__MATERIAL PROVIDED__:
<<<<

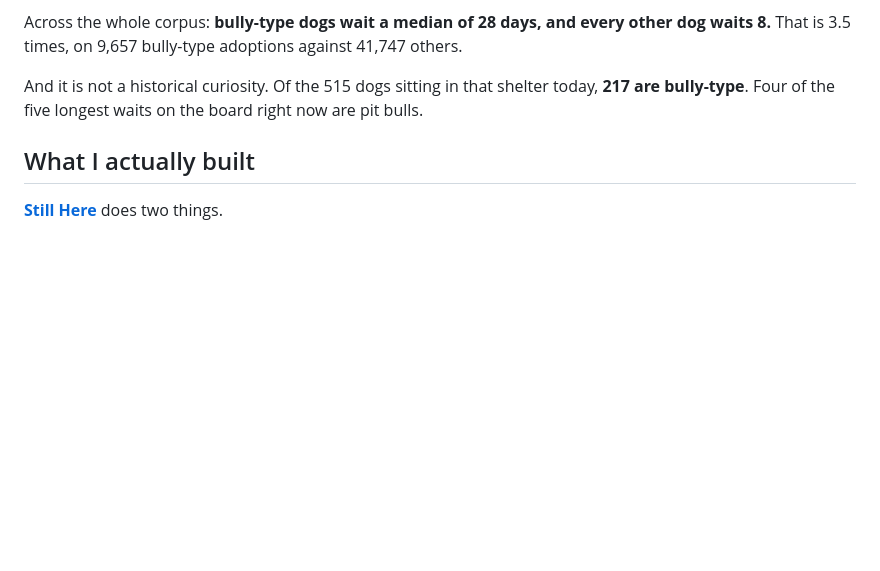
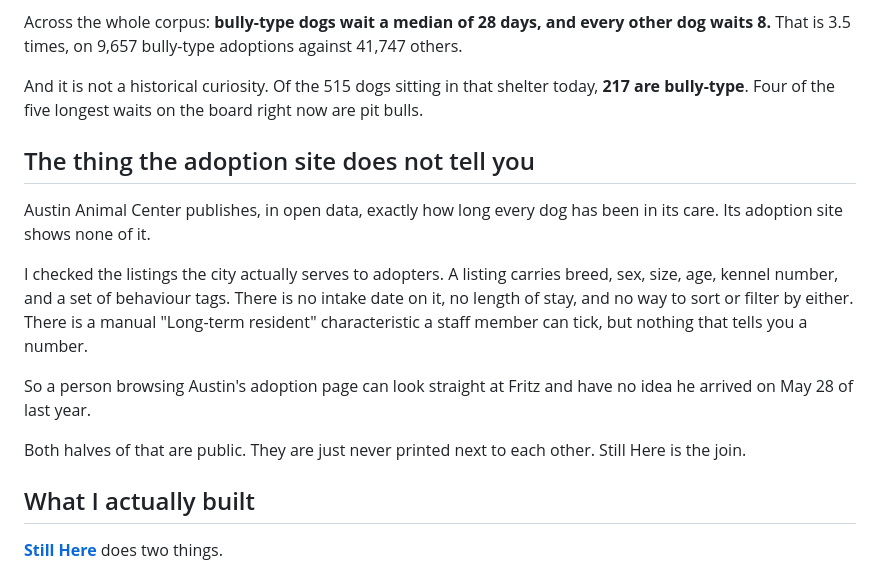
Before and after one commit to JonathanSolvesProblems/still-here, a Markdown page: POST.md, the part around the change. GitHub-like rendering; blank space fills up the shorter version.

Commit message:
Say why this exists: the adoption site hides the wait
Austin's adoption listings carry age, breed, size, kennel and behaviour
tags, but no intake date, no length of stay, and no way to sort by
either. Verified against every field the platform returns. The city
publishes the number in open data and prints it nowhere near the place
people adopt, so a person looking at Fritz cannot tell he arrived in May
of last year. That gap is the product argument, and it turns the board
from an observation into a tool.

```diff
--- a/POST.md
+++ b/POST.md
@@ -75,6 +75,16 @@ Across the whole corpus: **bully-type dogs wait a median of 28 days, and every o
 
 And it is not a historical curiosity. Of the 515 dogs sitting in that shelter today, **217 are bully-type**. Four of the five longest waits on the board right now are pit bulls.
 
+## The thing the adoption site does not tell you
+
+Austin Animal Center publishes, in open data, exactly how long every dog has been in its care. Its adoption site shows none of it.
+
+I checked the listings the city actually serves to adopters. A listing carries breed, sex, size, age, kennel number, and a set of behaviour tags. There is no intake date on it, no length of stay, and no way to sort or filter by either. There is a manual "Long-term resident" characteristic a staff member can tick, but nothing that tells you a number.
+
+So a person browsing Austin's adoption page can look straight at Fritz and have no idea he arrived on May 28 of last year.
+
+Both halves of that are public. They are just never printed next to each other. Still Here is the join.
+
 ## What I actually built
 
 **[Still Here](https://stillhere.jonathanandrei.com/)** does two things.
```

>>>>
<<<<

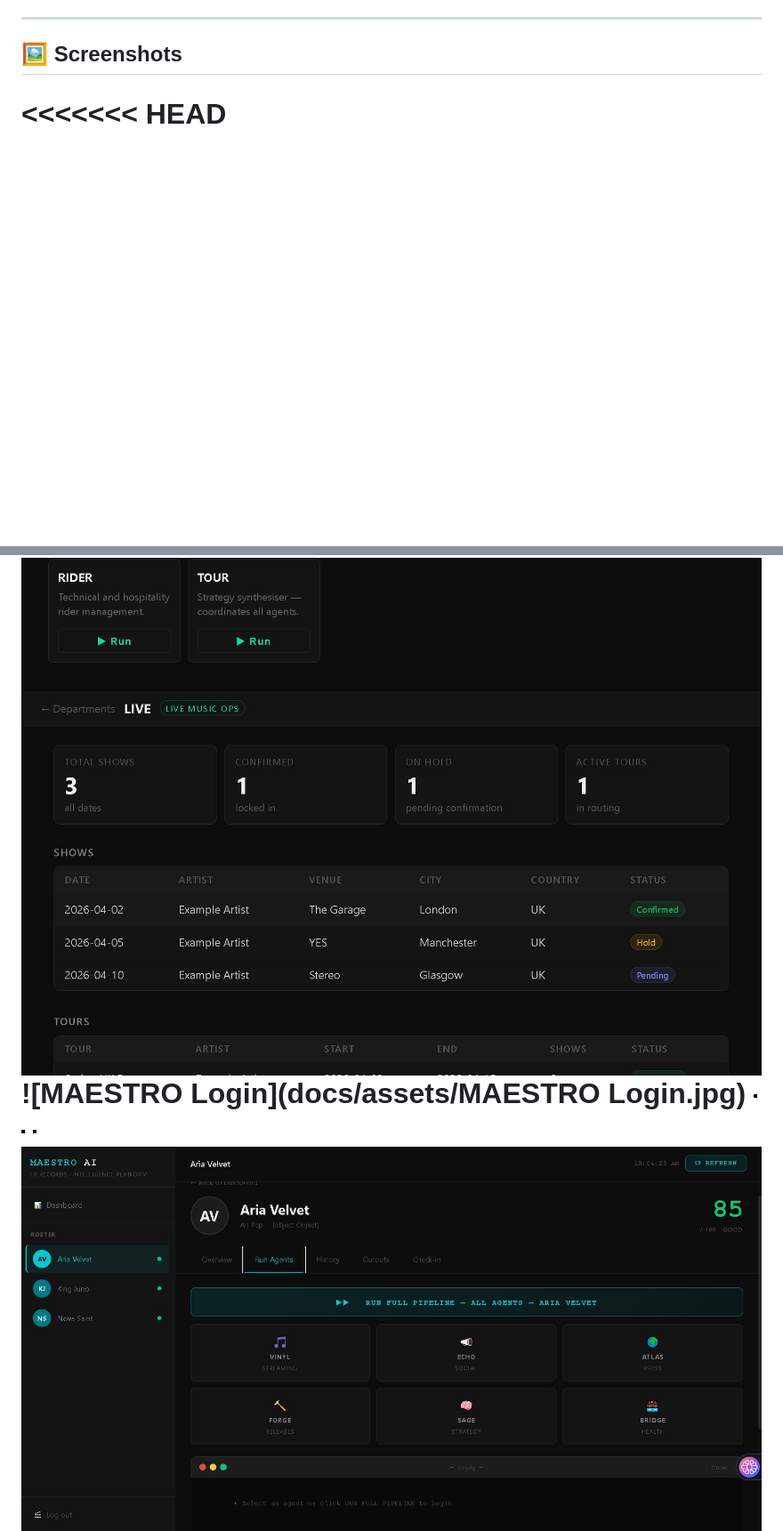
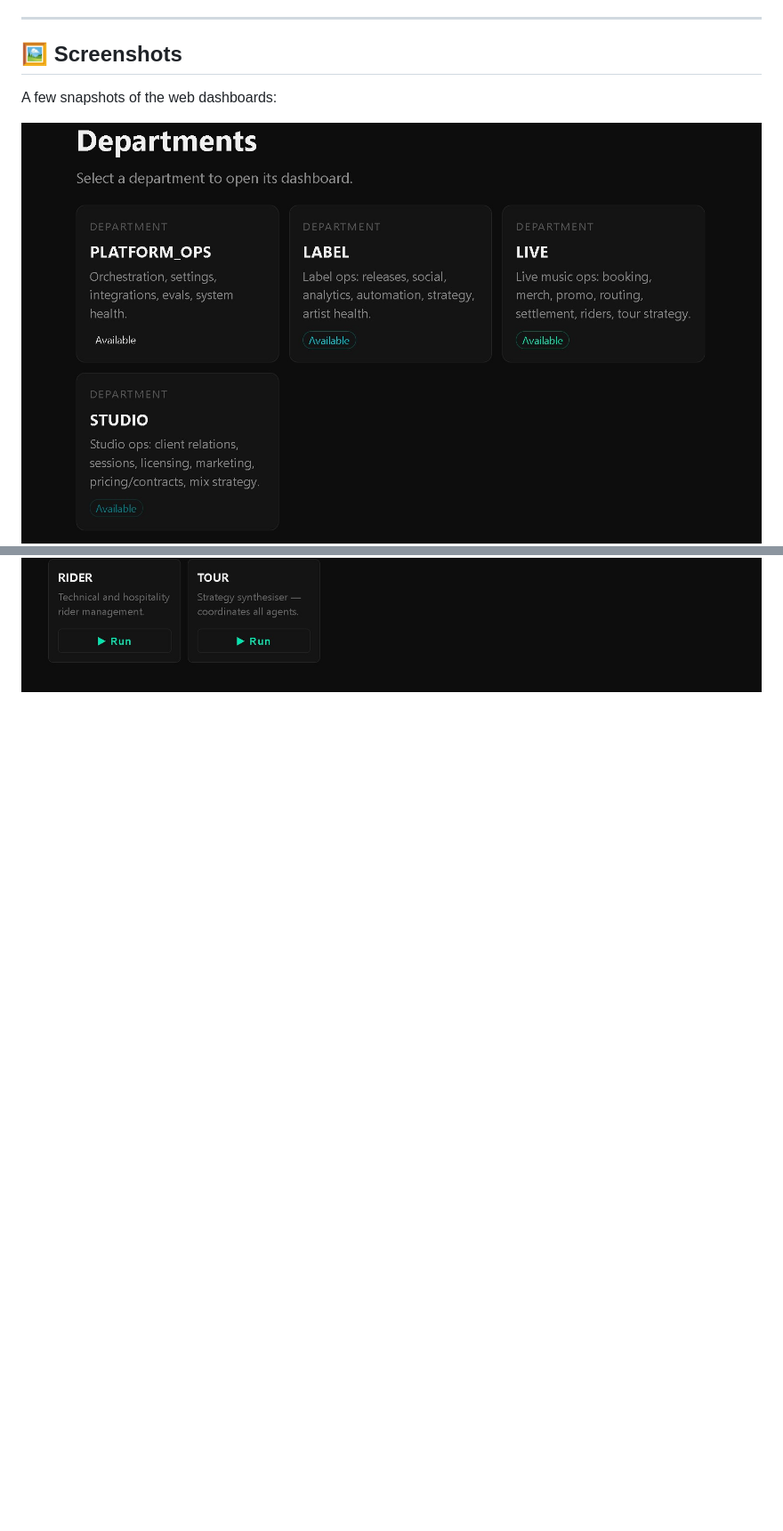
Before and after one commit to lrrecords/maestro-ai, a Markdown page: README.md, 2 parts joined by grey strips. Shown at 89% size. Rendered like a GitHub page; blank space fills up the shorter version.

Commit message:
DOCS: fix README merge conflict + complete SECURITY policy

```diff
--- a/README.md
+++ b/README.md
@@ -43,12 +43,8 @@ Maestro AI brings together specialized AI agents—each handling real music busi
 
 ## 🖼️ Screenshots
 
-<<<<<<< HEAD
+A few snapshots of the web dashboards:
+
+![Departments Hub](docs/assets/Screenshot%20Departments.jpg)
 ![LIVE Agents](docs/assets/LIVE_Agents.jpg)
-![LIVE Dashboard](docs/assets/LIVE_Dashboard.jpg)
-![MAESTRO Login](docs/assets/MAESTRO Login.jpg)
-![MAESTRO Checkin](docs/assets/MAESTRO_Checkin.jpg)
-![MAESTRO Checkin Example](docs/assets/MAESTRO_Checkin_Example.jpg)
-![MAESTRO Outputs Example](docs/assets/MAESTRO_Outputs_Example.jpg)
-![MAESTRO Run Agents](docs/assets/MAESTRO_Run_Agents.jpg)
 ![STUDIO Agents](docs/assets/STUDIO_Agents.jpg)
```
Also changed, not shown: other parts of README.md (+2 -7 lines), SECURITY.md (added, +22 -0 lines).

>>>>

__WHAT TO WORK ON__:
What lines in the data above contain the word "every"? Copy them all.

__EXERCISE RESULT__:
either. Verified against every field the platform returns. The city
@@ -75,6 +75,16 @@ Across the whole corpus: **bully-type dogs wait a median of 28 days, and every o
+Austin Animal Center publishes, in open data, exactly how long every dog has been in its care. Its adoption site shows none of it.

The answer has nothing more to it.